Copyright: Copyright is a form of protection provided to the authors of “original works of authorship” including literary, dramatic, musical, artistic, and certain other intellectual works, both published and unpublished. Even though a particular work or piece does not have a copyright notice it is still protected under the Berne Convention.
Design Patent: The protection for the ornamental (decorative) appearance or look of an invention. Design patents do not protect the functionality of an invention.
Domain name: Identifies the name of an Internet site.
Generic Mark: Is a word or symbol used in connection with a good or service which is not protectable under trademark law. A generic mark is overly broad and typically cannot be distinguished from other goods or services.
Goods: Are products placed in commerce.
Infringement: The unauthorized use or imitation of a mark already used and appropriated by another person. Infringement can occur in copyrights, patents and in trademarks.
Intellectual Property: Property which can be legally protected, which includes copyrights, patents and trademarks.
Logo: Is a design, picture or symbol which identifies a company’s good or service.
Lanham Act: Is the Federal Law (Title 15, Chapter 22) which contains the statutes relevant to trademark law.
Notice of Publication: A written notice from the USPTO that a mark will be published in the Official Gazette.
Official Gazette: Is the weekly publication of the USPTO that includes marks that are published for opposition. This publication is available online.
Patent: A property right in an invention issued to the inventor from the USPTO. There are three types of patents issued by the USPTO: (1) utility patents, (2) plant patents and (3) design patents. Among the three different types, utility patents are the most common in the U.S.
Phonorecords: Material objects in which sounds, other than those accompanying a motion picture or audiovisual work, are fixed. Some common examples of a phonorecord are cassette tapes, compact discs and vinyl records.
Plant Patent: A property right given to an inventor who has invented or discovered and asexually reproduced a new variety of plant, mutant or spore.
Prima Facie: “At first sight”. A fact presumed to be true unless disproved by some evidence to the contrary.
®: Is the symbol used to identify that a particular item is registered with the USPTS.
Secondary Meaning: A trademark takes on a secondary meaning when it becomes an identifiable mark in the minds of consumers.
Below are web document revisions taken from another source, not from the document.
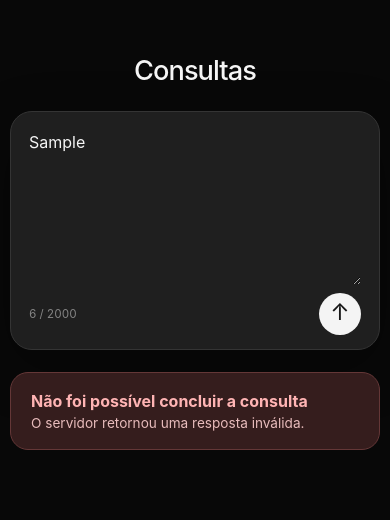
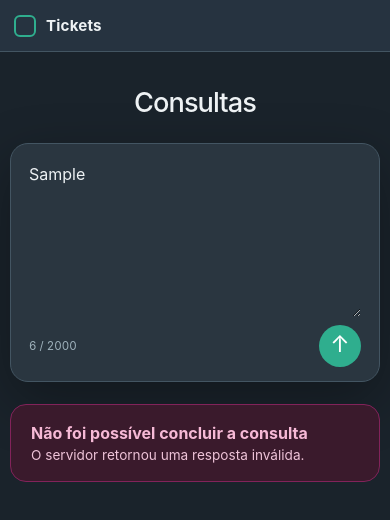
Before and after one commit to leomc06/mcp-teste-llm2, a website: page web/index.html in a window 390 px wide. Both pictures are taken after typing "Sample" into the empty fields and a click on the button "Enviar pergunta". Drawn offline with Linux system fonts and the light colour scheme; no server answers.

Commit message:
style: aplica tema OcoMon e adiciona topbar de marca ao frontend

```diff
--- a/web/index.html
+++ b/web/index.html
@@ -17,6 +17,13 @@
   </head>
 
   <body>
+    <header class="app-topbar">
+      <div class="app-topbar-brand">
+        <span class="app-topbar-mark" aria-hidden="true"></span>
+        <span>Tickets</span>
+      </div>
+    </header>
+
     <main class="page">
       <header class="page-header">
         <h1>Consultas</h1>
--- a/web/styles.css
+++ b/web/styles.css
@@ -3,21 +3,25 @@
   font-family:
     Inter, ui-sans-serif, system-ui, -apple-system, BlinkMacSystemFont,
     "Segoe UI", sans-serif;
-  color: #f5f5f5;
-  background: #080808;
+  color: #eef2f4;
+  background: #1a232b;
   font-synthesis: none;
 
-  --background: #080808;
-  --surface: #1f1f1f;
-  --surface-hover: #292929;
-  --surface-light: #303030;
-  --border: #343434;
-  --text: #f5f5f5;
-  --muted: #a3a3a3;
-  --danger: #ffb4b4;
-  --danger-background: #351d1d;
-  --accent: #f4f4f4;
-  --accent-text: #171717;
+  --background: #1a232b;
+  --topbar: #263340;
+  --surface: #2a3640;
+  --surface-hover: #34424d;
+  --surface-light: #3c4c58;
+  --border: #435562;
+  --text: #eef2f4;
+  --muted: #9fb2bc;
+  --danger: #f6b9d6;
+  --danger-background: #3a1a2c;
+  --accent: #2fae8e;
+  --accent-hover: #279a7c;
+  --accent-text: #0e2420;
+  --wine: #82235a;
+  --wine-hover: #952868;
 }
 
 * {
@@ -47,10 +51,36 @@ button {
   cursor: pointer;
 }
 
+.app-topbar {
+  display: flex;
+  align-items: center;
+  height: 52px;
+  padding: 0 22px;
+  background: var(--topbar);
+  border-bottom: 1px solid var(--border);
+}
+
+.app-topbar-brand {
+  display: flex;
+  gap: 10px;
+  align-items: center;
+  font-size: 0.95rem;
+  font-weight: 650;
+  letter-spacing: 0.01em;
+}
+
+.app-topbar-mark {
+  display: block;
+  width: 22px;
+  height: 22px;
+  border: 2px solid var(--accent);
+  border-radius: 6px;
+}
+
 .page {
   width: min(860px, calc(100% - 32px));
   margin: 0 auto;
-  padding: clamp(70px, 12vh, 130px) 0 80px;
+  padding: clamp(50px, 10vh, 100px) 0 80px;
 }
 
 .page-header {
@@ -89,19 +119,19 @@ button {
   border-radius: 8px;
   outline: none;
   color: var(--text);
-  background: #151515;
+  background: var(--surface);
 }
 
 .user-field input:focus {
-  border-color: #666;
-  box-shadow: 0 0 0 3px rgb(255 255 255 / 7%);
+  border-color: var(--accent);
+  box-shadow: 0 0 0 3px rgb(47 174 142 / 18%);
 }
 
 .composer {
   min-height: 190px;
   padding: 18px 18px 14px;
   border: 1px solid var(--border);
-  border-radius: 28px;
+  border-radius: 20px;
   background: var(--surface);
   box-shadow: 0 18px 55px rgb(0 0 0 / 32%);
   transition:
@@ -110,10 +140,10 @@ button {
 }
 
 .composer:focus-within {
-  border-color: #505050;
+  border-color: var(--accent);
   box-shadow:
     0 18px 55px rgb(0 0 0 / 38%),
-    0 0 0 3px rgb(255 255 255 / 4%);
+    0 0 0 3px rgb(47 174 142 / 18%);
 }
 
 .composer textarea {
@@ -133,7 +163,7 @@ button {
 
 .composer textarea::placeholder,
 .user-field input::placeholder {
-  color: #898989;
+  color: #7c8f99;
 }
 
 .composer-footer {
@@ -145,7 +175,7 @@ button {
 }
 
 #character-count {
-  color: #858585;
+  color: var(--muted);
   font-size: 0.72rem;
   font-variant-numeric: tabular-nums;
 }
@@ -158,7 +188,7 @@ button {
   place-items: center;
   border: 0;
   border-radius: 50%;
-  color: var(--accent-text);
+  color: #ffffff;
   background: var(--accent);
   transition:
     background 150ms ease,
@@ -173,7 +203,7 @@ button {
 }
 
 .submit-button:hover {
-  background: #d8d8d8;
+  background: var(--accent-hover);
 }
 
 .submit-button:active {
@@ -190,7 +220,7 @@ button {
 .response-panel {
   margin-top: 22px;
   border: 1px solid var(--border);
-  border-radius: 18px;
+  border-radius: 16px;
 }
 
 .loading-panel[hidden],
@@ -219,8 +249,8 @@ button {
   width: 21px;
   height: 21px;
   flex: 0 0 auto;
-  border: 3px solid #4a4a4a;
-  border-top-color: #f2f2f2;
+  border: 3px solid var(--surface-light);
+  border-top-color: var(--accent);
   border-radius: 50%;
   animation: rotate 800ms linear infinite;
 }
@@ -229,18 +259,19 @@ button {
   padding: 18px 20px;
   color: var(--danger);
   background: var(--danger-background);
-  border-color: #643737;
+  border-color: var(--wine);
 }
 
 .error-panel p {
   margin: 4px 0 0;
-  color: #e8bcbc;
+  color: #eec3d8;
   font-size: 0.85rem;
 }
 
 .response-panel {
   padding: clamp(22px, 5vw, 34px);
-  background: #131313;
+  background: var(--surface);
+  border-top: 3px solid var(--accent);
 }
 
 .response-heading {
@@ -264,7 +295,7 @@ button {
 }
 
 .answer {
-  color: #e8e8e8;
+  color: var(--text);
   white-space: pre-wrap;
   overflow-wrap: anywhere;
   font-size: 0.98rem;
@@ -285,23 +316,27 @@ button {
 
 .pagination-button {
   padding: 8px 16px;
-  border: 1px solid var(--border);
+  border: 1px solid var(--accent);
   border-radius: 20px;
-  color: var(--text);
-  background: var(--surface);
+  color: var(--accent);
+  background: transparent;
   font-size: 0.82rem;
   transition:
     background 150ms ease,
+    color 150ms ease,
     opacity 150ms ease;
 }
 
 .pagination-button:hover:not(:disabled) {
-  background: var(--surface-hover);
+  color: #ffffff;
+  background: var(--accent);
 }
 
 .pagination-button:disabled {
   cursor: not-allowed;
-  opacity: 0.35;
+  border-color: var(--border);
+  color: var(--muted);
+  opacity: 0.6;
 }
 
 #pagination-status {
@@ -343,8 +378,9 @@ button {
 .source-card {
   padding: 12px 13px;
   border: 1px solid var(--border);
-  border-radius: 10px;
-  background: var(--surface);
+  border-left: 3px solid var(--wine);
+  border-radius: 8px;
+  background: var(--surface-hover);
 }
 
 .source-number,
@@ -388,7 +424,7 @@ button {
 }
 
 .technical-details dt {
-  color: #c9c9c9;
+  color: #c3d2d9;
 }
 
 .technical-details dd {
@@ -415,9 +451,13 @@ button {
 }
 
 @media (max-width: 620px) {
+  .app-topbar {
+    padding: 0 14px;
+  }
+
   .page {
     width: min(100% - 20px, 860px);
-    padding-top: 54px;
+    padding-top: 34px;
   }
 
   .page-header {
@@ -438,7 +478,7 @@ button {
 
   .composer {
     min-height: 220px;
-    border-radius: 22px;
+    border-radius: 18px;
   }
 
   .composer textarea {
@@ -446,7 +486,7 @@ button {
   }
 
   .response-panel {
-    border-radius: 14px;
+    border-radius: 12px;
   }
 
   .technical-details dl div {
```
Once a mark receives secondary meaning registration of it is possible.
Servicemark: A word, name, symbol or device that signifies the source of the services which distinguishes it from the services of others. A servicemark is the same as a trademark except that it identifies and distinguishes the source of a service rather than a product or good.
TARR: Acronym for “Trademark Application and Registration Retrieval”. It is an online resource of the USPTO which allows a user to view pending and registered trademarks.
TEAS: Acronym for “Trademark Electronic Application System”. It refers to the electronic method of filing a trademark application online with the USPTO.
TESS: Acronym for “Trademark Electronic Search System”. It is the Federal database that can be used to search trademarks.
Trade Dress: Describes a product’s distinctive design, packaging, color or other appearance which makes it unique from other products or goods. Trade dress of a particular product or good is protected under trademark law.
Trademark: It is a word, symbol, name or device which is used in trade with goods to indicate the source of the goods and to distinguish them from the goods of others.
Trade Name: Is also referred to as a business name that is used in the course of business.
TM: Acronym for “Trademark”.
USC: Acronym for “United States Code”.
USPTO: Acronym for “United States Patent & Trademark Office”.
Use in Commerce: In order for a trademark to qualify for registration, the goods or services must be used in the stream of trade or business.
Utility Patent: Is the protection of an invention in terms of its function or the way it works. Utility patents generally fall under three types: (1) chemical, (2) mechanical and (3) electrical.